October 17, 2008 marked the third anniversary of the Bankruptcy Abuse Prevention and Consumer Protection Act of 2005 ("BAPCPA"). This sweeping bankruptcy reform was designed to eliminate bankruptcy as an option for many would-be filers. While there is no doubt BAPCPA impacted bankruptcy filings both nationally and in West Virginia, recent trends suggest filings are on the rise and could reach pre-BAPCPA levels in the foreseeable future.

The 2005 Boom

The most significant impact of BAPCPA was seen in the weeks and months leading up to it becoming a law as anyone remotely considering bankruptcy rushed to file prior to October 17, 2005 out of fear they would not be able to file thereafter. Nationally, more than two million bankruptcy cases were filed in 2005 representing a 31% increase over the previous year. In West Virginia, filings in 2005 reached 17,750 cases which equates to an increase of 53% over 2004. The prelude to BAPCPA brought about all-time record bankruptcy filings both nationally and in West Virginia.

The Lull

Given the 2005 boom, 2006 was a very slow year for bankruptcies. National filings totaled 617,660 which equaled only 30% of the 2005 caseload. The decrease in West Virginia was even more dramatic as filings plummeted to 3033 cases, or roughly 18% of 2005 filings. Many pointed to the 2006 figures as evidence that BAPCPA served its purpose and believed this would be the norm in the post-BAPCPA era. This has not proven to be the case.

The Resurgence

In 2007, total filings rose to over 850,000 nationally, a 38% increase as compared to 2006. The 38% increase experienced nationally in 2007 was higher than the 31% increase experienced between 2004 and 2005 during the bankruptcy boom. In West Virginia, total filings in 2007 reached 4,492 resulting in a 48% increase over 2006 figures. While an increase in 2007 was expected given the drought of filings in 2006, the rate at which bankruptcies increased may have surprised many.
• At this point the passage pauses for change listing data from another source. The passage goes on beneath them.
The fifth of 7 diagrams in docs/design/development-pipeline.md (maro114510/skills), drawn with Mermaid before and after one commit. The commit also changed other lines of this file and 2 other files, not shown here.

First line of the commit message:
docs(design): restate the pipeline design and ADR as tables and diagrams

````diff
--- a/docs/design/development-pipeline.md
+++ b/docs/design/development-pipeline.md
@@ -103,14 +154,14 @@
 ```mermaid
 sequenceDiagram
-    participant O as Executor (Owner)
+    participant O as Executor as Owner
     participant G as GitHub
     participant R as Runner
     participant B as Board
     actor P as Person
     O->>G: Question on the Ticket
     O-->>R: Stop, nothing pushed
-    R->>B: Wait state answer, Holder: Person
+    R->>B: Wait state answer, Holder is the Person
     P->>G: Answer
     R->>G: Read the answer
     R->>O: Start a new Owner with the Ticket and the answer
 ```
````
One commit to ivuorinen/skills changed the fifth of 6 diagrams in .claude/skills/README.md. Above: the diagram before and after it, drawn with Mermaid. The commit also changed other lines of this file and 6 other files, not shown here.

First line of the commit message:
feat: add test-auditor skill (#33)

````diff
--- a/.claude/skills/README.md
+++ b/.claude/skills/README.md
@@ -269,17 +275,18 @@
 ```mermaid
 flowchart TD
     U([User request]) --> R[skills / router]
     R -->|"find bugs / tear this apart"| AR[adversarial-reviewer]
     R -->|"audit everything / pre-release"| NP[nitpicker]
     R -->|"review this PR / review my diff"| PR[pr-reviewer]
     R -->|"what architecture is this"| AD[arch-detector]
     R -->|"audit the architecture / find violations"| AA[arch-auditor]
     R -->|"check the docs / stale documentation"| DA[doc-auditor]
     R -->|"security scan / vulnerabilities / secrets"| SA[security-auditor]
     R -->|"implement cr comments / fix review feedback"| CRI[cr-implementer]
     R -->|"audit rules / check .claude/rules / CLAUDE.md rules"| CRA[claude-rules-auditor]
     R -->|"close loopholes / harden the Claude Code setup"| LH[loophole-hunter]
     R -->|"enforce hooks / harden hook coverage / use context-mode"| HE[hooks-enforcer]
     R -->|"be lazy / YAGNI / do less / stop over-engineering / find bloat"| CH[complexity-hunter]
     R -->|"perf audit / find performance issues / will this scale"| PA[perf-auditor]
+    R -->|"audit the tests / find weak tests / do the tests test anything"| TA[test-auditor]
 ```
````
The Climb Continues

Bankruptcy filings through the third quarter of 2008 have continued an upward climb. For the first three quarters of 2008, national bankruptcy filings totaled approximately 801,000 which was a 29% increase as compared to the first three quarters of 2007. Assuming this trend continues, national filings will exceed 1,100,000 cases this year.

West Virginia has also experienced double digit bankruptcy growth through September 30, 2008, although at a slower pace than the national rate. In the first three quarters of 2008, West Virginians filed 3,909 bankruptcy cases representing a 19% increase over the first three quarters of 2007. West Virginia is on pace for approximately 5,300 bankruptcy filings this year.

The Outlook

Given the current state of the economy, the trend of increased bankruptcy filings is likely to continue beyond 2008. Typically, there is a six to nine month lag between the time a debtor falls on hard economic times and the actual filing of a bankruptcy petition. With the current economic climate of increased unemployment, high energy prices, a depressed housing market and a declining stock market, bankruptcies will likely continue to rise well into 2009 and possibly beyond.

If bankruptcy filings continue their upward trend, we may return to pre-BAPCPA levels in the foreseeable future. In the three-year period leading up to 2005, average filings were approximately 1,600,000 nationally and 11,000 in West Virginia. While we are still well-short of those benchmarks, filings could return to pre-BAPCPA levels within three to five years if the economy doesn't improve dramatically. If 1,100,000 cases are filed nationally this year and we continue to experience 20% or more growth in filings each year, we would reach pre-BAPCPA levels in about three years. In West Virginia, if filings end up being around 5,300 this year and we experience 20% growth each year, it will take approximately four to five years to reach pre-BAPCPA levels.


As we analyze the effectiveness of BAPCPA on its third anniversary, it appears to have produced mixed results. On the one hand, there is no doubt BAPCPA caused a dramatic drop in bankruptcy filings which remain well-short of levels experienced before BAPCPA became a law. On the other hand, trends over the last 21 months suggest bankruptcies are making a come-back and it is quite possible we could reach pre-BAPCPA levels in three to five years, especially given the current status of the economy. Thus, while BAPCPA slowed the bankruptcy train down, it didn't bring it to a screeching halt.

*As seen in the October 17th issue of The State Journal. 

*This article is based upon statistical information made available by the American Bankruptcy Institute and the Offices of the Clerks of the United States Bankruptcy Courts for the Northern and Southern Districts of West Virginia.